Finance board wants town meeting to vote on purchase
BEACON FALLS — With the recommendation of holding another town meeting, the Board of Finance put how to go about purchasing a fire truck back into the Board of Selectmen’s court.
The Board of Finance voted Tuesday night to recommend to the Board of Selectmen that another town meeting be held in order to vote on moving forward with buying a new quintuple combination pumper fire truck for Beacon Hose Company No. 1 without applying for a federal grant to help offset the costs.
In September, the town voted to authorize a $700,000 bond resolution to purchase the truck. The resolution stipulated no money would be bonded for the truck before July 1, 2014 as the town applied for a grant from the Federal Emergency Management Agency Assistance to Firefighters Grant Program to help pay for it.

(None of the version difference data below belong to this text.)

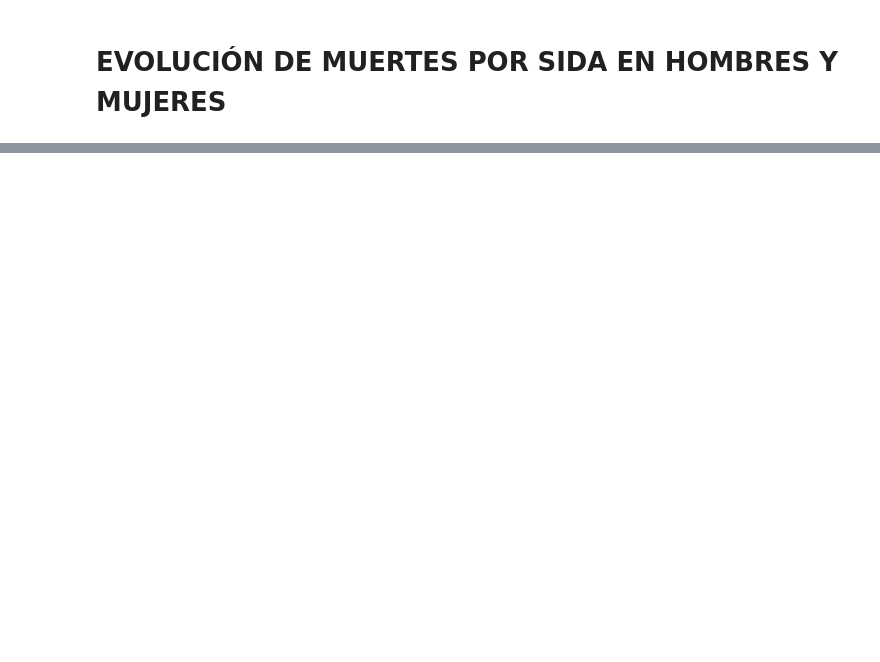
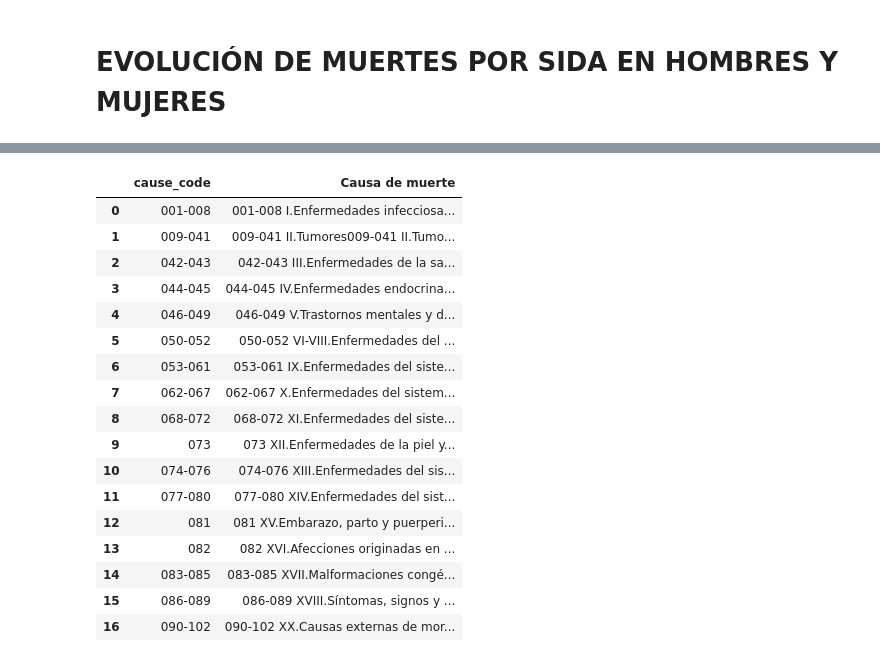
Before and after one commit to MargaMontV/deadly_viz_challenge, a Jupyter notebook: notebooks/deadly_viz_challenge.ipynb, the cells around one changed output, grey strips where cells are left out. Cells and saved outputs as stored; diff of their text form; code cells hidden in the pictures; blank space fills up the shorter version.

```diff
--- a/notebooks/deadly_viz_challenge.ipynb
+++ b/notebooks/deadly_viz_challenge.ipynb
@@ -308,6 +317,33 @@ px.bar(muerte_historica_3, x="Total", y="cause_code", orientation='h',
                    title = "MAYOR CAUSA DE MUERTE HISTÓRICA EN ESPAÑA")
 # %% [output]
 [interactive output not drawn]
+# %%
+code_meaning = mod.row_filter(deaths, 'cause_code',
+                                   ['001-008', '009-041', '042-043', '044-045',
+                                    '046-049', '050-052', '053-061', '062-067', '068-072', '073',
+                                    '074-076', '077-080', '081', '082', '083-085', '086-089', '090-102'])
+code_meaning_2 = code_meaning[['cause_code', 'Causa de muerte']].groupby(['cause_code'],
+                    as_index=False).sum().sort_values(by = 'cause_code', ascending= True)
+code_meaning_2
+# %% [output]
+|  | cause_code | Causa de muerte |
+| 0 | 001-008 | 001-008 I.Enfermedades infecciosa... |
+| 1 | 009-041 | 009-041 II.Tumores009-041 II.Tumo... |
+| 2 | 042-043 | 042-043 III.Enfermedades de la sa... |
+| 3 | 044-045 | 044-045 IV.Enfermedades endocrina... |
+| 4 | 046-049 | 046-049 V.Trastornos mentales y d... |
+| 5 | 050-052 | 050-052 VI-VIII.Enfermedades del ... |
+| 6 | 053-061 | 053-061 IX.Enfermedades del siste... |
+| 7 | 062-067 | 062-067 X.Enfermedades del sistem... |
+| 8 | 068-072 | 068-072 XI.Enfermedades del siste... |
+| 9 | 073 | 073 XII.Enfermedades de la piel y... |
+| 10 | 074-076 | 074-076 XIII.Enfermedades del sis... |
+| 11 | 077-080 | 077-080 XIV.Enfermedades del sist... |
+| 12 | 081 | 081 XV.Embarazo, parto y puerperi... |
+| 13 | 082 | 082 XVI.Afecciones originadas en ... |
+| 14 | 083-085 | 083-085 XVII.Malformaciones congé... |
+| 15 | 086-089 | 086-089 XVIII.Síntomas, signos y ... |
+| 16 | 090-102 | 090-102 XX.Causas externas de mor... |
 # %%
 muertes_sida_Todos.iplot(kind='line',
                     x='Periodo',
```
Also changed, not shown: parts of 17 cells of this notebook.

However, the town’s eligibility for the grant came under question due to the wording of the resolution.
David Parr, a regional fire program specialist with the grant program, said in an email last fall to former Board of Finance Chairman Jim Huk that, in his mind, the town is ineligible for the grant since it has appropriated money for a new fire truck, but was holding off on spending the funds in hopes of getting the grant.
As the town tried to determine whether it was eligible, the town didn’t press forward with applying for the grant and missed the deadline to do so.

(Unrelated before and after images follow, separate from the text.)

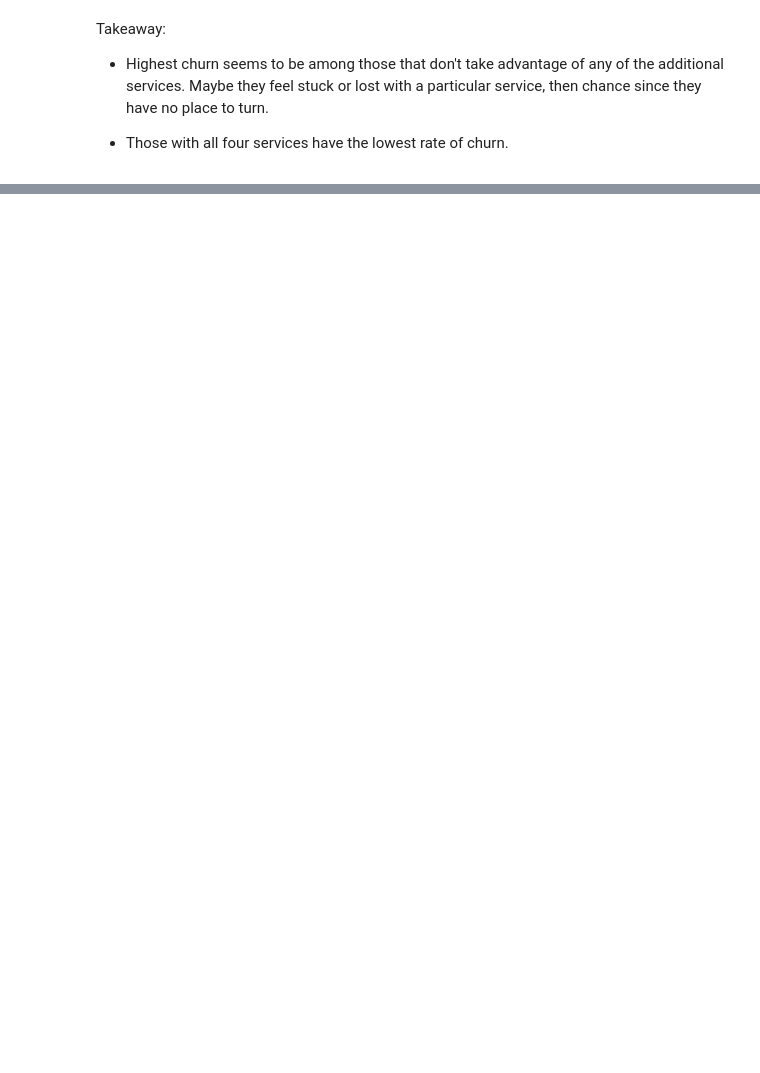
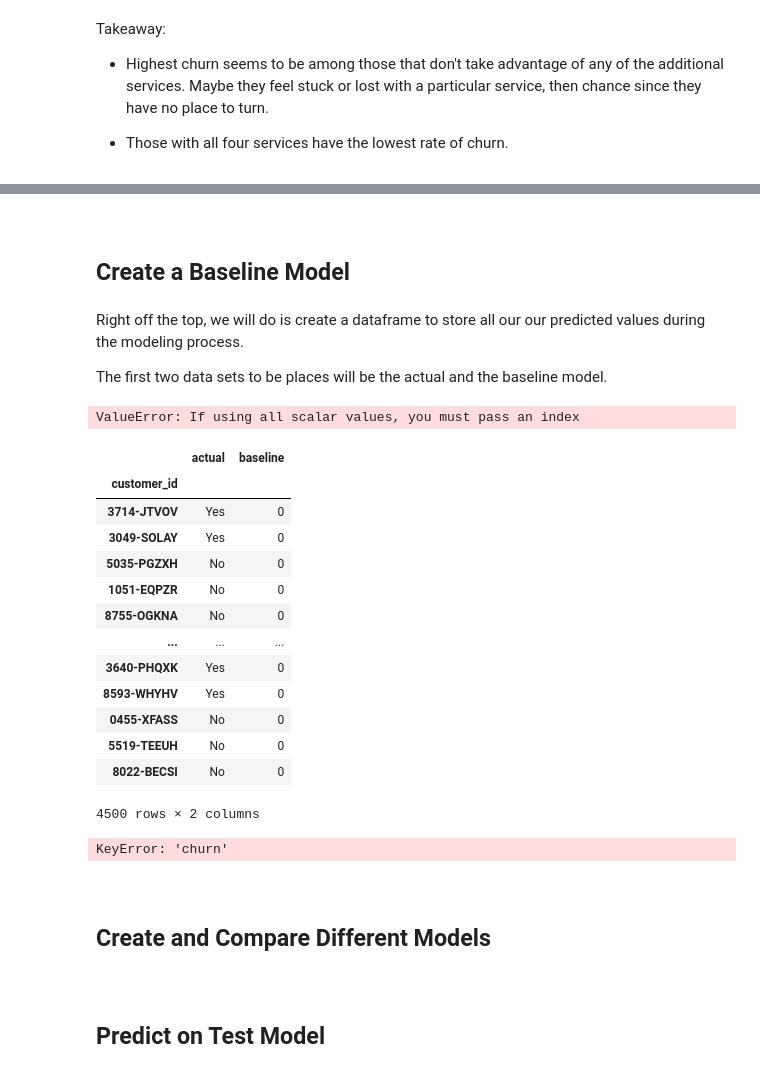
Before and after one commit to sonny-chase-nick-classification-project/telco_classification, a Jupyter notebook: Why_are_our_customers_churning.ipynb, the cells around one changed output, grey strips where cells are left out. Saved outputs shown, nothing was run; the diff lists cells and outputs as text; code cells hidden in the pictures; blank space fills up the shorter version.

Commit message:
getting started on the modeling

```diff
--- a/Why_are_our_customers_churning.ipynb
+++ b/Why_are_our_customers_churning.ipynb
@@ -213,3 +213,5 @@ telco.describe()
 # above, and return all train, validate and test datasets.
 
 X_train, y_train, X_validate, y_validate, X_test, y_test = prepare.split_telco(telco)
+# %%
+y_train = y_train.to_frame()
@@ -708,0 +572,8 @@ Index(['gender', 'senior_citizen', 'online_security', 'online_backup',
+# %% [markdown]
+<a id='baseline_model'></a>
+# %% [markdown]
+## Create a Baseline Model
+# %% [markdown]
+Right off the top, we will do is create a dataframe to store all our our predicted values during the modeling process.
+
+The first two data sets to be places will be the actual and the baseline model.
@@ -708,0 +582,38 @@ Index(['gender', 'senior_citizen', 'online_security', 'online_backup',
+# %%
+# We create a new dataframe to store the predicted values from all the models.
+# This makes it significantly easier to compare our model's performances against the actual values,
+# and the baseline.
+
+evaluation = pd.DataFrame({"actual": y_train})
+evaluation["baseline"] = 0
+# %% [output]
+ValueError: If using all scalar values, you must pass an index
+# %%
+evaluation
+# %% [output]
+|  | actual | baseline |
+| customer_id |  |  |
+| 3714-JTVOV | Yes | 0 |
+| 3049-SOLAY | Yes | 0 |
+| 5035-PGZXH | No | 0 |
+| 1051-EQPZR | No | 0 |
+| 8755-OGKNA | No | 0 |
+| ... | ... | ... |
+| 3640-PHQXK | Yes | 0 |
+| 8593-WHYHV | Yes | 0 |
+| 0455-XFASS | No | 0 |
+| 5519-TEEUH | No | 0 |
+| 8022-BECSI | No | 0 |
+4500 rows × 2 columns
+# %%
+y_train['churn'].value_counts()
+# %% [output]
+KeyError: 'churn'
+# %% [markdown]
+<a id='modeling'></a>
+# %% [markdown]
+## Create and Compare Different Models
+# %% [markdown]
+<a id='predict_test'></a>
+# %% [markdown]
+## Predict on Test Model
```
Also changed, not shown: parts of 46 cells of this notebook.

First Selectman Christopher Bielik said Tuesday he contacted the FEMA help desk in Washington D.C. and was told that once the deadline had passed on Dec. 4 there was nothing anyone could due to get the town an extension.
“Once the deadline window closes, that’s it for that particular year. So we are invited to participate again for 2014 when that window opens later this year,” Bielik said.

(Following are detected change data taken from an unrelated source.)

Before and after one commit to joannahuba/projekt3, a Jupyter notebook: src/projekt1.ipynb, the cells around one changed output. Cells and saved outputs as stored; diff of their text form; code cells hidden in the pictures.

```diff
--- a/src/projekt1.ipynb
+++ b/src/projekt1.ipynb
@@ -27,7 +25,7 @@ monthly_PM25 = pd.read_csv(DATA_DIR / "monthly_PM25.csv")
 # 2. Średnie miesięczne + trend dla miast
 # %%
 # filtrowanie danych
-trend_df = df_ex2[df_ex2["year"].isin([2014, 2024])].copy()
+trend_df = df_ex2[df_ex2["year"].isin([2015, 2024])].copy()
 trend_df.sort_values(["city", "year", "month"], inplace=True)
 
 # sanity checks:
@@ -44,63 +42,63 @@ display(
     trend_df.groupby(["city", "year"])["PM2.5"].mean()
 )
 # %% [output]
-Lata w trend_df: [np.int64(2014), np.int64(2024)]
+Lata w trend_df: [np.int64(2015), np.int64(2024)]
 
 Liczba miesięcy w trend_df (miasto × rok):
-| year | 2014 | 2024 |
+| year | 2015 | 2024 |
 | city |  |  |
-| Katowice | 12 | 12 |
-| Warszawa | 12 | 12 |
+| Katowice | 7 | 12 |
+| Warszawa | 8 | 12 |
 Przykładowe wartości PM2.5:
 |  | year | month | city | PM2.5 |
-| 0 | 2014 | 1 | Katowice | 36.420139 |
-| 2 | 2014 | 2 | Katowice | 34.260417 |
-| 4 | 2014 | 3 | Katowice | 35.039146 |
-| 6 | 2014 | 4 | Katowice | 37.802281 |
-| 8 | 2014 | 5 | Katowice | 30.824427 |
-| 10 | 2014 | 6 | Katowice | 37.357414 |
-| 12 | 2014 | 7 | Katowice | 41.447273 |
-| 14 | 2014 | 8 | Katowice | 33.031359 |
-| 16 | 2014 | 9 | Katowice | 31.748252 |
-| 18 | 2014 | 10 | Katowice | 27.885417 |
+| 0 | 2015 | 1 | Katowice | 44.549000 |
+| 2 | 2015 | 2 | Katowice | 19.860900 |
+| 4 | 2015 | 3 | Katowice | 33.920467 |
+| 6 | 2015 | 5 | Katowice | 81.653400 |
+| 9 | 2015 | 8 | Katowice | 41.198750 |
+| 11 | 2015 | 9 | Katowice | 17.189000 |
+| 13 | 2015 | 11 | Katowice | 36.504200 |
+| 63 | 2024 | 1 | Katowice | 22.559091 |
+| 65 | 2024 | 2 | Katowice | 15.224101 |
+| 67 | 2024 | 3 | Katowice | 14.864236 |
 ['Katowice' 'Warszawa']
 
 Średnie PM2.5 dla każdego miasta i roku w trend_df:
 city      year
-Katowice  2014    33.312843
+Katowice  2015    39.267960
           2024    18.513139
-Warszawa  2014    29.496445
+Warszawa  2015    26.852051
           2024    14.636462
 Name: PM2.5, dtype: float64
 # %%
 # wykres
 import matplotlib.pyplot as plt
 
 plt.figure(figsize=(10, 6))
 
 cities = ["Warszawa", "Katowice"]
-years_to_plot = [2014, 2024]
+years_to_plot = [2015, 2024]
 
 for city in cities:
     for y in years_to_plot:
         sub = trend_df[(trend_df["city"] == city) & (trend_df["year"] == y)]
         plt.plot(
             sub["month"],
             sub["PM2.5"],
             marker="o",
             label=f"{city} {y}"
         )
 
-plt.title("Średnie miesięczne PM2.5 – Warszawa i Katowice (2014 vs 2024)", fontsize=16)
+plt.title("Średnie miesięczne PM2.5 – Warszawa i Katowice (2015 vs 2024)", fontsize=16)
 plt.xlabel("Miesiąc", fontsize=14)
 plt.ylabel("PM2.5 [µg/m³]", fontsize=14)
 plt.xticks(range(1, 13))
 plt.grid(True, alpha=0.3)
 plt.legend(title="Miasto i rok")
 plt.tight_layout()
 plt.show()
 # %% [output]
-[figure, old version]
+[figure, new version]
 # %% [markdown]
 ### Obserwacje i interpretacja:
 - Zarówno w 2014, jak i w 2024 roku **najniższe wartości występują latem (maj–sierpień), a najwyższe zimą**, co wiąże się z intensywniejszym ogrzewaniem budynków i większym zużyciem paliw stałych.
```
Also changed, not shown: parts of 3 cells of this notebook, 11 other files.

Bielik said he contacted Town Attorney Michael McVerry to inquire about how the town should move ahead since it had not actually applied for the grant, but the wording of the resolution stated it would.
Bielik said McVerry’s legal opinion is there’s no problem in moving forward with the purchase of the truck.
“Now it is up to us to decide at what time do we press go,” Bielik said.
Bielik suggested going ahead with bonding for the truck so it could be included as one of the items when the town refinances its bonds in March.
“If we believe that the town intends us to spend the $700,000 … for that fire truck even though we never got out of the gate with the FEMA grant for all those reasons, then we should press on with it and get it included in the bond issue that we’re going to do,” Bielik said.
Finance board Vice Chairman Jack Levine took issue with the legal opinion, saying he did not agree the town should move forward yet.
“I went back to the minutes of the meeting. I read the minutes, I read the comments, I read the resolution, and I know these are lawyers, but the resolution was pretty clear. It said that we had to apply for a FEMA grant. It may not come to pass, but we had to apply for the grant. Then, upon not getting it, on July 1, 2014 the town can move forward,” Levine said.
Following a fire in September that destroyed a house and injured one man, the town held a subsequent town meeting to vote on buying the truck without the grant.
Levine pointed to the result of that meeting.
“By a margin of almost two to one the residents said no. They said no,” Levine said.
Levine was concerned if the town simply went forward with the purchase of the fire truck now, residents would be upset and the purchase would be challenged.
Board of Finance member Brian Ploss agreed with Levine and echoed his statement about not moving forward with the purchase just yet.
“Based on the wording that we know was passed, I can not, in good faith, put in moving forward with this. I believe that we are still bound by the original wording,” Ploss said.